- Plan for the future. Work with your family and friends to develop a plan of action for helping you live the healthiest, most independent life possible as your disease progresses. Be sure to consider things like how long your current living arrangement will be conducive to your disease, as well as important financial considerations. These conversations can be difficult, but having a plan can help put everyone at ease.
What to Expect as a Dementia Caregiver
As a caregiver of a loved one recently diagnosed with dementia, you should also expect to feel the same range of emotions your loved one is experiencing. Here are just a few things you can do as a caregiver to help both you and your loved one:
- Educate yourself on the disease. Much of the stress and fear caregivers have is due to simply not knowing what’s next. Speak with your loved one’s doctor to better understand your loved one’s prognosis. He or she will likely have additional resources to help you educate yourself on what’s to come.
- Spend quality time together. There is a difference between caring for a loved one and spending time with them. Take moments each day to do something you enjoy together. Whether that’s watching a tv program, reading a book, listening to music, taking a walk or completing a puzzle, it’s important to have some fun and continue to create memories together.
- Take time for yourself. Caregiver burnout isn’t good for you or your loved one. Take time each day for self-care. Maintain a healthy diet, regularly exercise and reach out to other family members or friends for help when you need a break.

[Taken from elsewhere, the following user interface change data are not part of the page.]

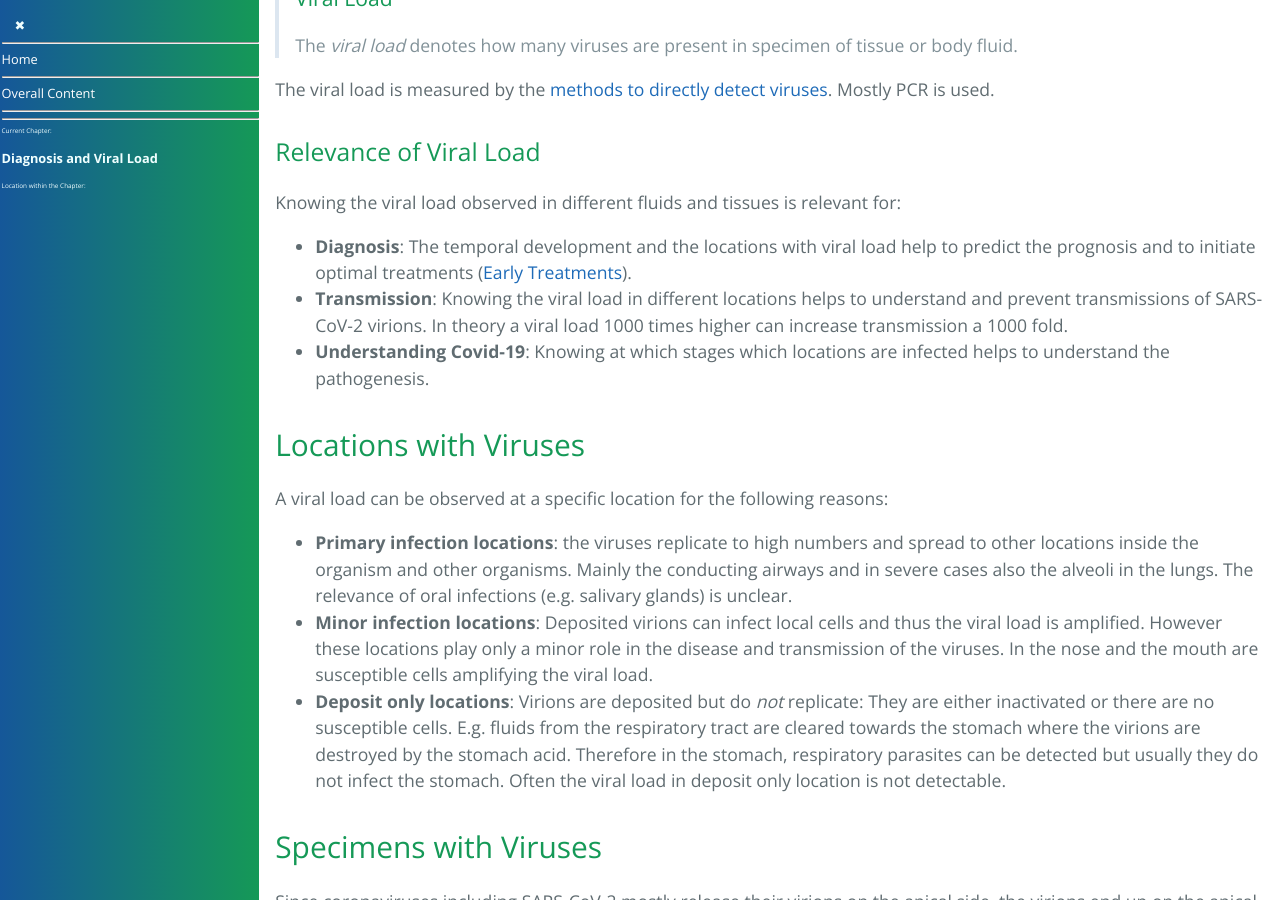
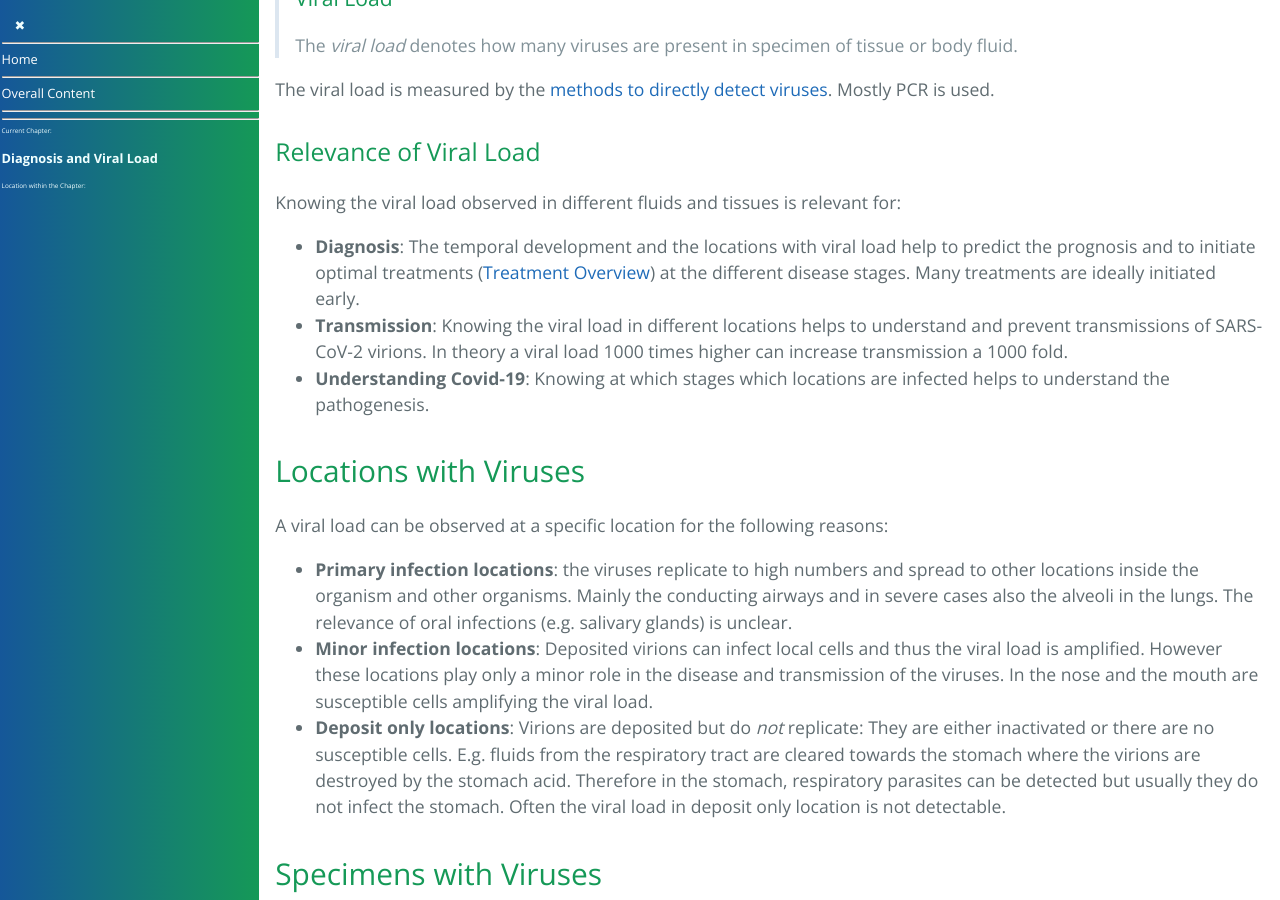
Before and after one commit to forestgrape/coronavirus, a Jekyll site: the page built from 3_medical/diagnosis_and_viral_load.md, in a window 1280 px wide and 900 px high, scrolled down 11494 px. Built offline with Jekyll 4.4.1, drawn with Linux system fonts in a browser that asks for light colours; our own code applies the rules of GitHub Pages for plain Markdown files.

Commit message:
formulations

```diff
--- a/3_medical/diagnosis_and_viral_load.md
+++ b/3_medical/diagnosis_and_viral_load.md
@@ -278,7 +278,7 @@ The viral load is measured by the [methods to directly detect viruses](#methods-
 
 #### Relevance of Viral Load
 Knowing the viral load observed in different fluids and tissues is relevant for:
-* __Diagnosis__: The temporal development and the locations with viral load help to predict the prognosis and to initiate optimal treatments ([Early Treatments](../6_prevention_and_treatment/treatment_overview.md)).
+* __Diagnosis__: The temporal development and the locations with viral load help to predict the prognosis and to initiate optimal treatments ([Treatment Overview](../6_prevention_and_treatment/treatment_overview.md)) at the different disease stages. Many treatments are ideally initiated early.
 * __Transmission__: Knowing the viral load in different locations helps to understand and prevent transmissions of SARS-CoV-2 virions. In theory a viral load 1000 times higher can increase transmission a 1000 fold.
 * __Understanding Covid-19__: Knowing at which stages which locations are infected helps to understand the pathogenesis.
 
```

- Be realistic in your expectations of both yourself and your loved one. Caring for an aging parent can be stressful and tiring, and caring for an aging parent with dementia comes with its own set of difficulties. Be realistic in what your loved one is able to do on their own, as well as your ability to take care of them in a way that is healthy for both you and them.
Find Support After a Dementia Diagnosis at Symphony Senior Living
At Symphony Senior Living, we understand the unique needs those with a dementia diagnosis require. Our “Moments®” Memory Care Program incorporates data and resources from leading memory support organizations such as The Alzheimer’s Society, Women’s Brain Health Initiative and more to ensure every resident has the best possible care for Alzheimer’s and other forms of dementia.
If you or your loved one has been diagnosed with dementia, contact Symphony Senior Living to learn more about our memory care communities and our various programs designed to slow the progression of Alzheimer’s and dementia.